Same thing I said for the recent JETBeam TH20: “The massive emitter in this light is a Cree XHP70.2. It’s a cool look, and provides loads of output. The beam tint isn’t great (leaning toward green on the spill, and blue/cool in the center).” This beam profile, however, is different. The beam profile is like that of a much bigger Emisar D1 – it’s a very clear spot, but perfectly even across the spot. Quite unusual!
Tint vs BLF-348
Beamshots, Runtime, and Lux Measurements
|Glamour Shots||Beamshots [0.3″, f/8, ISO 100, 5000k]|
|Claimed Lumens (lm)||3600|
|Lux (Measured)||1720 lux @ 6.333 m|
|Candela (Calculated) in cd||68983.8|
|Throw (Calculated) (m)||525.3|
|Throw (Claimed) (m)||550|
What I like

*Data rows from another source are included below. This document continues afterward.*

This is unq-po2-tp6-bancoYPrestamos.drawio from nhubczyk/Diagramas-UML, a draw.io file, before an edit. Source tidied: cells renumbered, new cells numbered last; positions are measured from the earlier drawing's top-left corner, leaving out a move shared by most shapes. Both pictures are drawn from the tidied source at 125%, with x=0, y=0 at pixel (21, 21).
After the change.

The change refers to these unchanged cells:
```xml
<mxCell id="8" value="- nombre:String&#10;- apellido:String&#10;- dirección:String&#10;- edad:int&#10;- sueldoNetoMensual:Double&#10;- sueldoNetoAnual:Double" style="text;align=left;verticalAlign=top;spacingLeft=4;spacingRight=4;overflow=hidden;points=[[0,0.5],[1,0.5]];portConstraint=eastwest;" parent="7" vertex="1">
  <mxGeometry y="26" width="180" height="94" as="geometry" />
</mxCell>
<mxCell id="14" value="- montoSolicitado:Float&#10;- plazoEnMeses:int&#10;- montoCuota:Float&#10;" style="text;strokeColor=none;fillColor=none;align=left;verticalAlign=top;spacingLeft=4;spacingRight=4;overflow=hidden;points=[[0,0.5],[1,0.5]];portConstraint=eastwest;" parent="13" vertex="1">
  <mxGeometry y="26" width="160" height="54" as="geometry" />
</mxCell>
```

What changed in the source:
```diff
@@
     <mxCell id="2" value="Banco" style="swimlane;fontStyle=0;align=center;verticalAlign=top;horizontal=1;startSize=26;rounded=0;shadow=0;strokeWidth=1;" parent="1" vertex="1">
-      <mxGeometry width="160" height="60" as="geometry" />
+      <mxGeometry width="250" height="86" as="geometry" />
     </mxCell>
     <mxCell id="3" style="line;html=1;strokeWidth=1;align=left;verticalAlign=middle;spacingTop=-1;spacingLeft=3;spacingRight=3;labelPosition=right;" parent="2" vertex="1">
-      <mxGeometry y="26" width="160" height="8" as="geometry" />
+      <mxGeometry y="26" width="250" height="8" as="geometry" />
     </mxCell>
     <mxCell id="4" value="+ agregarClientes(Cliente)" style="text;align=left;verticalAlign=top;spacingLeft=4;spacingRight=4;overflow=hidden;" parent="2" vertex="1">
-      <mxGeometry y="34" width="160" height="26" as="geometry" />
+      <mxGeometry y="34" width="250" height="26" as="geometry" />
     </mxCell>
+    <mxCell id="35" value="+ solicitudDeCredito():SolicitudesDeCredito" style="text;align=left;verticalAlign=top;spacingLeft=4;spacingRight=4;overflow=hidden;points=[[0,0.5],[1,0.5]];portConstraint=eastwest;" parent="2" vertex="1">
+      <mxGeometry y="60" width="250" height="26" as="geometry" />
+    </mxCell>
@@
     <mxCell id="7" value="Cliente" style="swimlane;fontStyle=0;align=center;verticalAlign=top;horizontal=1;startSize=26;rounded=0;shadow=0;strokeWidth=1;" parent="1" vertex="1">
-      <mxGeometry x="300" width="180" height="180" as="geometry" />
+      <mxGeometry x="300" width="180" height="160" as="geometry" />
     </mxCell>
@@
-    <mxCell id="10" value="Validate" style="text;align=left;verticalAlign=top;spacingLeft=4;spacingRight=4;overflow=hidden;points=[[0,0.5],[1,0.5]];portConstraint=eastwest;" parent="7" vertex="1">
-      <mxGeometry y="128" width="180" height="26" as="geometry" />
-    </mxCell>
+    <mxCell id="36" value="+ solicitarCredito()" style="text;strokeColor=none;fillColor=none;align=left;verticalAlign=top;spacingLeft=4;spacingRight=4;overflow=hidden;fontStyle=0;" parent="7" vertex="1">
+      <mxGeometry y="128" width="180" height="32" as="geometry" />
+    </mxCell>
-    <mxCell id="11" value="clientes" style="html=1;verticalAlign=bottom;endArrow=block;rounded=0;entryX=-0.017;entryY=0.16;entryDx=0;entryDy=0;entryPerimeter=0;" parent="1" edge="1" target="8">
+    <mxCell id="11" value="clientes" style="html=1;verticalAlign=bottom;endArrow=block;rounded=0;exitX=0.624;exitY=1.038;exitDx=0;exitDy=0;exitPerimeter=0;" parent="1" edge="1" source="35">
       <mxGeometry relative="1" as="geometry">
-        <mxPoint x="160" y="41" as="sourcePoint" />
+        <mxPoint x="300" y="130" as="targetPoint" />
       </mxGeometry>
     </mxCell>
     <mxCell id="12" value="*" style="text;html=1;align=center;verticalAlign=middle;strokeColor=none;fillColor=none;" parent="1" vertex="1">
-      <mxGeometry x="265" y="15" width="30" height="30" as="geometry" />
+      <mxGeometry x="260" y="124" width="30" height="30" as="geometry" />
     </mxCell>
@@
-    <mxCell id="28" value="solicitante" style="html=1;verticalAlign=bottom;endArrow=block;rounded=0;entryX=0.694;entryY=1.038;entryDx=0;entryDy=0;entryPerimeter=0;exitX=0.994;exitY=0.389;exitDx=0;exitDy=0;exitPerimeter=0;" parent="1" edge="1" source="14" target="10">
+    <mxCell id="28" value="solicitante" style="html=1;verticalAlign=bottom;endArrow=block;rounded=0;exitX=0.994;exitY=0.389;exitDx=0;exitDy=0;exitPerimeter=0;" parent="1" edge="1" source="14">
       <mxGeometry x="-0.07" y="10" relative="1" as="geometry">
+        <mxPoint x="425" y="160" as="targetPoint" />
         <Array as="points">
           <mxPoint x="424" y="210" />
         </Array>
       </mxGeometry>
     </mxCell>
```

- Good throw from a large emitter
- Build is great
- On-board charging is consistent and acceptable
- Switch is fantastic
- Switch is an indicating switch
- Can run off 1, 2, or 3 cells
What I don’t like
- Proprietary charge cable
- Charging limited to 0.9A (or probably 0.1C, which is very slow)
- No pouch included
Trying to finish this year with a bang!! I hope to wrap up a few non-flashlight items soon, like the iMAX B6 Mini, and a couple other random things. Most likely next, however, will be the JETBeam T6!
- This light was provided by GearBest for review. I was not paid to write this review.
- This content originally appeared at zeroair.wordpress.com. Please visit there for the best experience!
- Whether or not I have a coupon for this light, I do have a bunch of coupons!! Have a look at my spreadsheet for those coupons. Note I’ve upgraded that sheet so that now, you may subscribe and get notifications when the sheet is edited!!